The report, titled “Militarizing Childhood,” highlighted the Houthis’ use of schools and educational facilities to recruit children.


Jordanian passenger jet forced into emergency landing

Jordanian passenger jet forced into emergency landing
Updated 02 August 2021

Jordanian passenger jet forced into emergency landing

Jordanian passenger jet forced into emergency landing
  • The airline is currently working with the concerned authorities to determine the reason behind the error, local media said

DUBAI: Royal Jordanian Airlines announced that its flight RJ 508 from Cairo to Amman was forced Monday into an emergency landing at Amman's Queen Alia International Airport 10 minutes before the scheduled landing time.

The airline said in a statement that it successfully completed the landing of the jet on the main runway, and all 133 passengers and six crew members of the flight were evacuated and transferred to the airport.

The airline is currently working with the concerned authorities to determine the reason behind the error, local media said. 

 


UAE rolls out Sinopharm COVID-19 vaccine to children aged 3-17
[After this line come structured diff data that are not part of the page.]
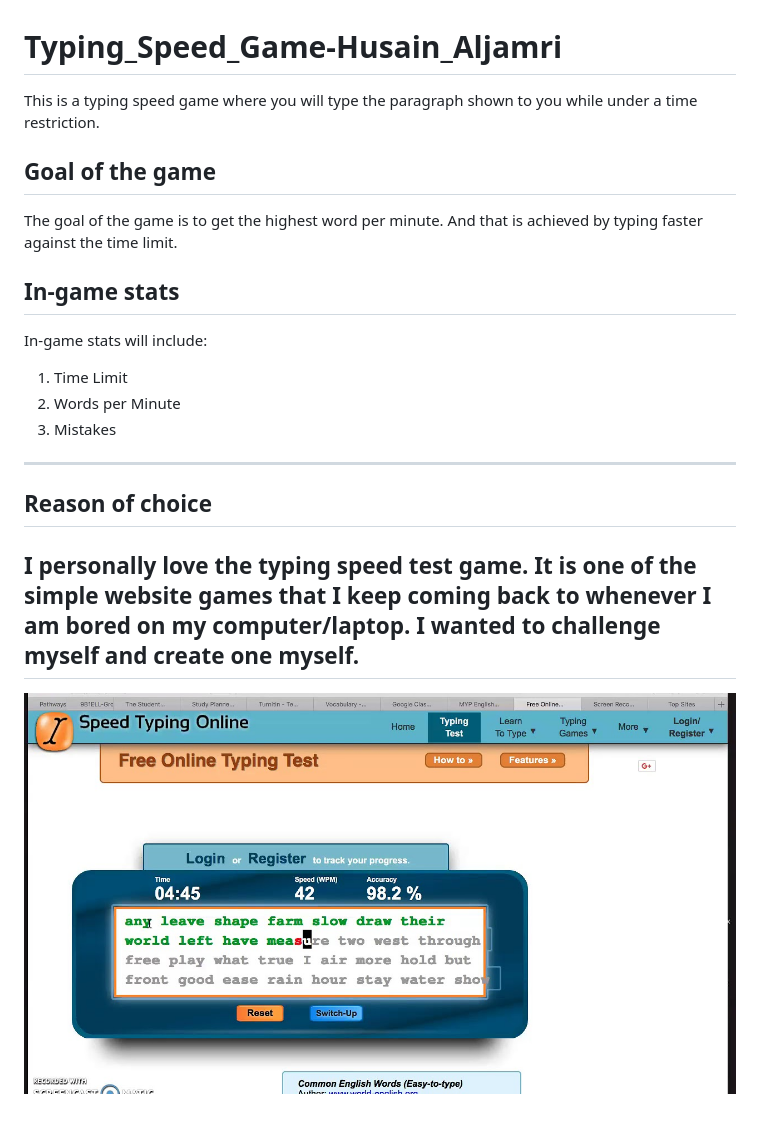
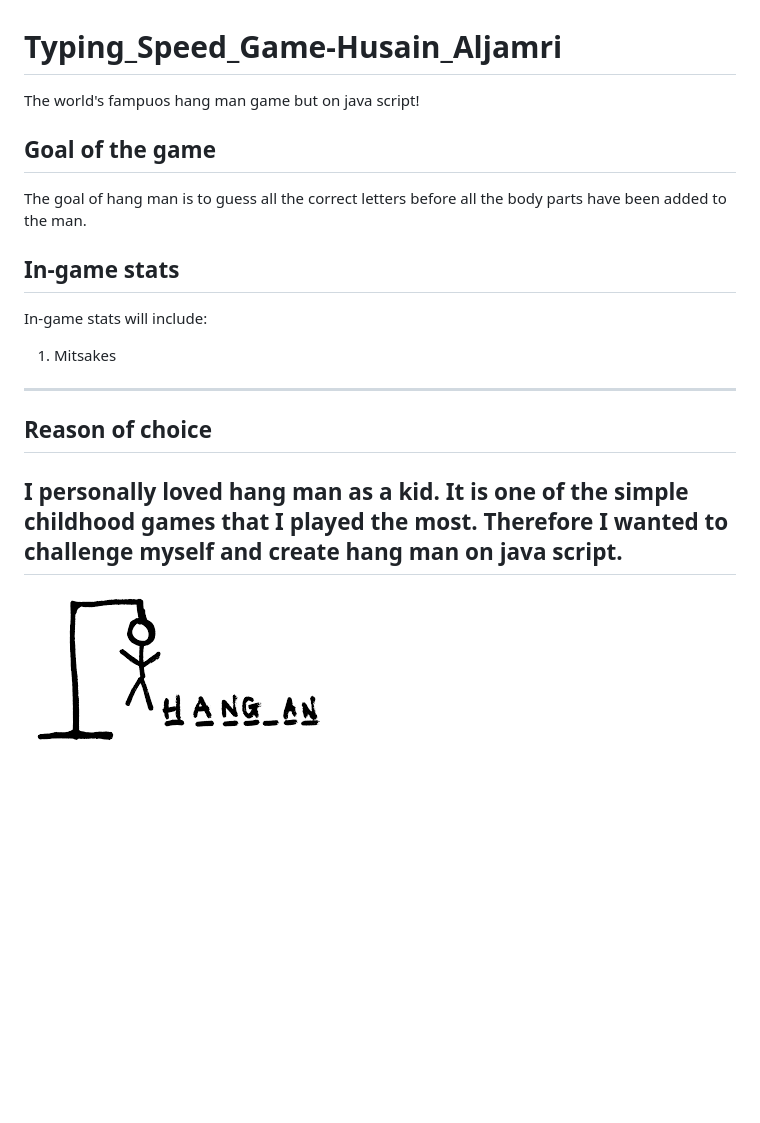
Before and after one commit to AlJaamri/Hang_Man-Husain_Aljamri, a Markdown page: README.md, the part around the change. Drawn GitHub-style; pictures changed too: Game.jpg (deleted), Game.png (added); blank space fills up the shorter version.

Commit message:
Typing_Speed_Game-Husain_Aljamri

```diff
--- a/README.md
+++ b/README.md
@@ -1,14 +1,13 @@
 # Typing_Speed_Game-Husain_Aljamri
-This is a typing speed game where you will type the paragraph shown to you while under a time restriction.
+The world's fampuos hang man game but on java script!
 ## Goal of the game
-The goal of the game is to get the highest word per minute. And that is achieved by typing faster against the time limit.
+The goal of hang man is to guess all the correct letters before all the body parts have been added to the man.
 ## In-game stats
 In-game stats will include:
-1. Time Limit
-2. Words per Minute
-3. Mistakes
+1. Mitsakes
+
 ---
 ## Reason of choice
-I personally love the typing speed test game. It is one of the simple website games that I keep coming back to whenever I am bored on my computer/laptop. I wanted to challenge myself and create one myself.
+I personally loved hang man as a kid. It is one of the simple childhood games that I played the most. Therefore I wanted to challenge myself and create hang man on java script.
 ---
-![](Game.jpg)
+![](Game.png)
```
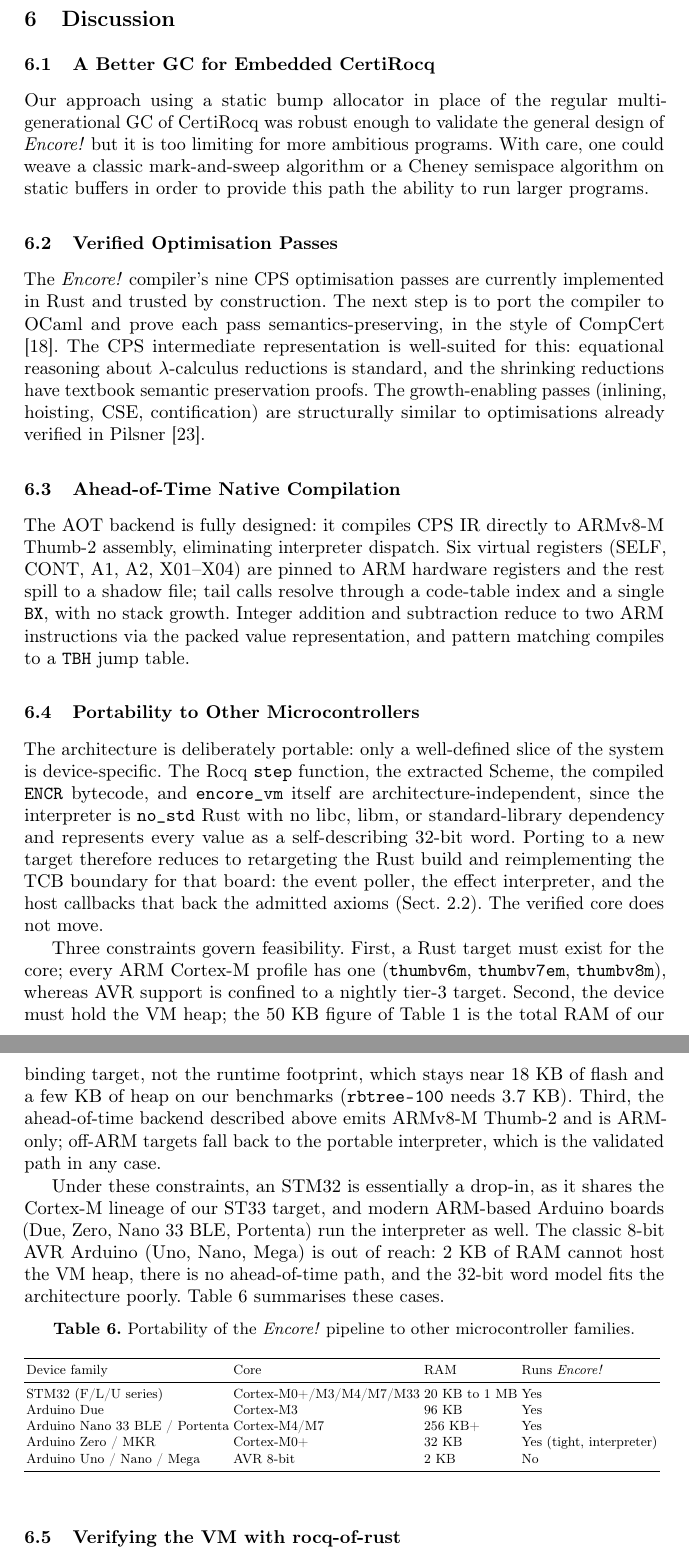
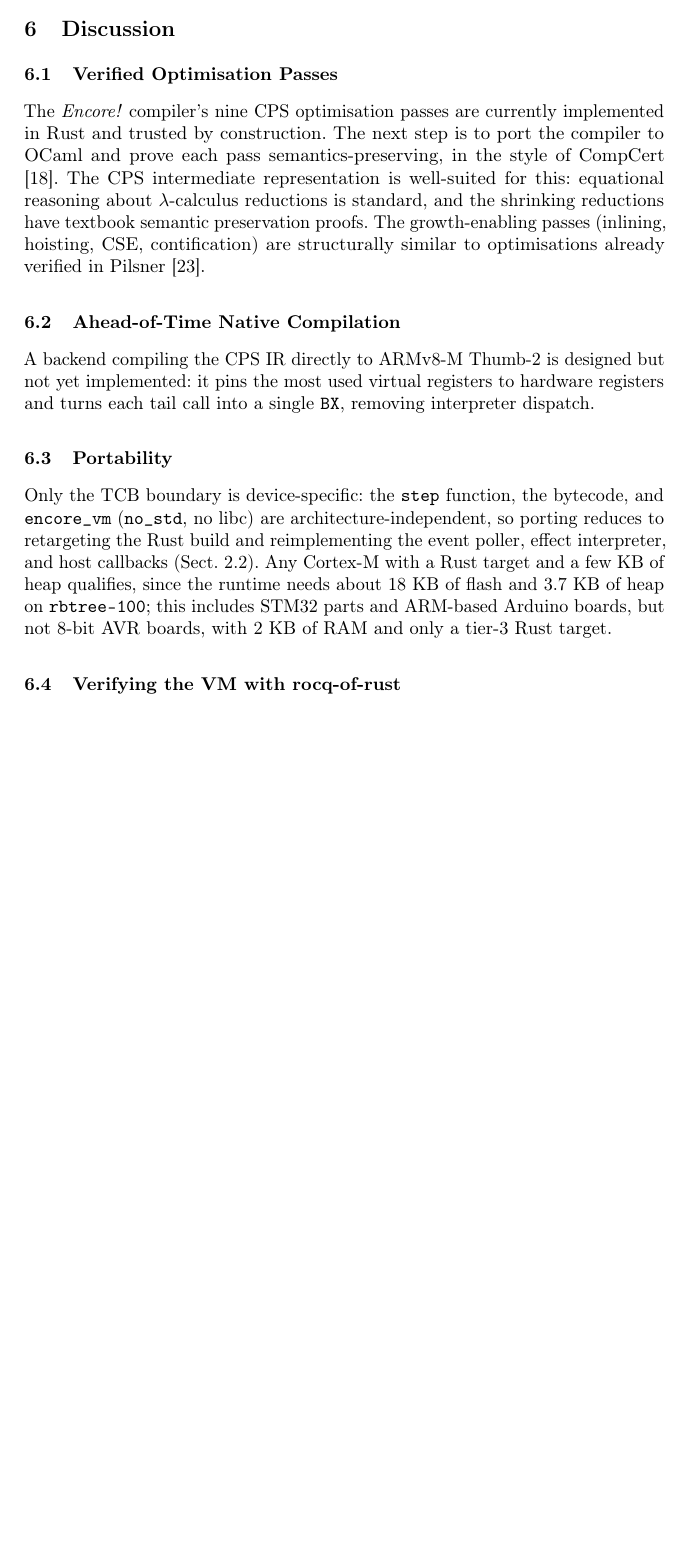
Before and after one commit to vbergeron/encore, a LaTeX paper (paper/rocq-to-metal.tex): two parts of pages 15 and 16 of 19 before the commit and part of page 14 of 17 after it, the two joined at a grey line, cut so that both start at the same text, the shorter picture padded with empty space. Compiled offline with pdfLaTeX.

Commit message:
paper: trim to 15 pages without bibliography
- Host-VM interface: merge the derive-macro and build-time binding
  subsubsections into one paragraph.
- Software versions table becomes one sentence.
- Discussion: drop the CertiRocq GC subsection, shorten the AOT
  backend to two sentences, and condense Portability to one paragraph
  without its table.

Co-Authored-By: Claude Opus 5.5 <noreply@anthropic.com>
Claude-Session: https://claude.ai/code/session_016H2bErUFfug6fjRjf6zXbi

```diff
--- a/paper/rocq-to-metal.tex
+++ b/paper/rocq-to-metal.tex
@@ -561,11 +518,6 @@ Whereas the benchmarks of Table~\ref{tab:certirocq} run on QEMU, this signing ap
 \section{Discussion}
 \label{sec:discussion}
 
-\subsection{A Better GC for Embedded CertiRocq}
-
-Our approach using a static bump allocator in place of the regular multi-generational GC of CertiRocq was robust enough to validate the general design of \encore{} but it is too limiting for more ambitious programs.
-With care, one could weave a classic mark-and-sweep algorithm or a Cheney semispace algorithm on static buffers in order to provide this path the ability to run larger programs.
-
 \subsection{Verified Optimisation Passes}
 
 The \encore{} compiler's nine CPS optimisation passes are currently implemented in Rust and trusted by construction.
@@ -575,45 +527,13 @@ The growth-enabling passes (inlining, hoisting, CSE, contification) are structur
 
 \subsection{Ahead-of-Time Native Compilation}
 
-The AOT backend is fully designed: it compiles CPS IR directly to ARMv8-M Thumb-2 assembly, eliminating interpreter dispatch.
-Six virtual registers (SELF, CONT, A1, A2, X01--X04) are pinned to ARM hardware registers and the rest spill to a shadow file; tail calls resolve through a code-table index and a single \code{BX}, with no stack growth.
-Integer addition and subtraction reduce to two ARM instructions via the packed value representation, and pattern matching compiles to a \code{TBH} jump table.
+A backend compiling the CPS IR directly to ARMv8-M Thumb-2 is designed but not yet implemented: it pins the most used virtual registers to hardware registers and turns each tail call into a single \code{BX}, removing interpreter dispatch.
 
-\subsection{Portability to Other Microcontrollers}
+\subsection{Portability}
 \label{sec:portability}
 
-The architecture is deliberately portable: only a well-defined slice of the system is device-specific.
-The Rocq \code{step} function, the extracted Scheme, the compiled \code{ENCR} bytecode, and \code{encore\_vm} itself are architecture-independent, since the interpreter is \code{no\_std} Rust with no libc, libm, or standard-library dependency and represents every value as a self-describing 32-bit word.
-Porting to a new target therefore reduces to retargeting the Rust build and reimplementing the TCB boundary for that board: the event poller, the effect interpreter, and the host callbacks that back the admitted axioms (Sect.~\ref{sec:axioms}).
-The verified core does not move.
-
-Three constraints govern feasibility.
-First, a Rust target must exist for the core; every ARM Cortex-M profile has one (\code{thumbv6m}, \code{thumbv7em}, \code{thumbv8m}), whereas AVR support is confined to a nightly tier-3 target.
-Second, the device must hold the VM heap; the 50 KB figure of Table~\ref{tab:hwspec} is the total RAM of our binding target, not the runtime footprint, which stays near 18 KB of flash and a few KB of heap on our benchmarks (\code{rbtree-100} needs 3.7 KB).
-Third, the ahead-of-time backend described above emits ARMv8-M Thumb-2 and is ARM-only; off-ARM targets fall back to the portable interpreter, which is the validated path in any case.
-
-Under these constraints, an STM32 is essentially a drop-in, as it shares the Cortex-M lineage of our ST33 target, and modern ARM-based Arduino boards (Due, Zero, Nano 33 BLE, Portenta) run the interpreter as well.
-The classic 8-bit AVR Arduino (Uno, Nano, Mega) is out of reach: 2 KB of RAM cannot host the VM heap, there is no ahead-of-time path, and the 32-bit word model fits the architecture poorly.
-Table~\ref{tab:portability} summarises these cases.
-
-\begin{table}
-\centering
-\caption{Portability of the \encore{} pipeline to other microcontroller families.}
-\label{tab:portability}
-\resizebox{\textwidth}{!}{%
-\begin{tabular}{llll}
-\toprule
-Device family & Core & RAM & Runs \encore{} \\
-\midrule
-STM32 (F/L/U series) & Cortex-M0+/M3/M4/M7/M33 & 20 KB to 1 MB & Yes \\
-Arduino Due & Cortex-M3 & 96 KB & Yes \\
-Arduino Nano 33 BLE / Portenta & Cortex-M4/M7 & 256 KB+ & Yes \\
-Arduino Zero / MKR & Cortex-M0+ & 32 KB & Yes (tight, interpreter) \\
-Arduino Uno / Nano / Mega & AVR 8-bit & 2 KB & No \\
-\bottomrule
-\end{tabular}
-}
-\end{table}
+Only the TCB boundary is device-specific: the \code{step} function, the bytecode, and \code{encore\_vm} (\code{no\_std}, no libc) are architecture-independent, so porting reduces to retargeting the Rust build and reimplementing the event poller, effect interpreter, and host callbacks (Sect.~\ref{sec:axioms}).
+Any Cortex-M with a Rust target and a few KB of heap qualifies, since the runtime needs about 18 KB of flash and 3.7 KB of heap on \code{rbtree-100}; this includes STM32 parts and ARM-based Arduino boards, but not 8-bit AVR boards, with 2 KB of RAM and only a tier-3 Rust target.
 
 \subsection{Verifying the VM with rocq-of-rust}
 
```
Also changed, not shown: paper/rocq-to-metal.tex (55 more changed lines).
UAE rolls out Sinopharm COVID-19 vaccine to children aged 3-17
Updated 02 August 2021

UAE rolls out Sinopharm COVID-19 vaccine to children aged 3-17

UAE rolls out Sinopharm COVID-19 vaccine to children aged 3-17
  • The Gulf state, which has among the world’s highest immunization rates, was already providing the Pfizer-BioNTech vaccine for children aged 12-15

DUBAI: The United Arab Emirates will start providing China’s Sinopharm COVID-19 vaccine to children aged 3-17, the UAE government said on Twitter on Monday.
It cited the health ministry as saying the decision comes after clinical trials and extensive evaluations, without providing any details. Authorities said in June the trial would monitor the immune response of 900 children.
The Gulf state, which has among the world’s highest immunization rates, was already providing the Pfizer-BioNTech vaccine for children aged 12-15.
The health ministry said on Sunday that 78.95 percent of the UAE population of roughly 9 million had received one vaccine dose while 70.57 percent had been fully vaccinated.
The UAE, the region’s tourism and trade hub, registered 1,519 new coronavirus infections on Sunday to take its total to 682,377 cases and 1,951 deaths. It does not provide a breakdown for each of its seven emirates.
It led Phase III clinical trials of the vaccine produced by China’s state-owned drugmaker Sinopharm and has started manufacturing it under a joint venture between Sinopharm and Abu Dhabi-based technology company Group 42.


Lebanon implements COVID-19 health pass

Lebanon implements COVID-19 health pass
Updated 7 min 31 sec ago

Lebanon implements COVID-19 health pass

Lebanon implements COVID-19 health pass
  • The new rules go into effect Monday, at the peak of Lebanon’s summer tourist season while daily infections hover near the 1,000 mark

DUBAI: Lebanon will implement entry restrictions starting this week to tourist establishments such as beaches, bars and restaurants in a bid to curb a spike in COVID-19 infections. 

Anyone aged 16 and older must show a COVID-19 vaccination certificate, a recent negative coronavirus test or a document proving a previous infection to gain entry, the health ministry said last week. 

The ministry added that workers at those sites who have not received the vaccine will have to perform a PCR test every 72 hours.

The new rules go into effect Monday, at the peak of Lebanon’s summer tourist season while daily infections hover near the 1,000 mark.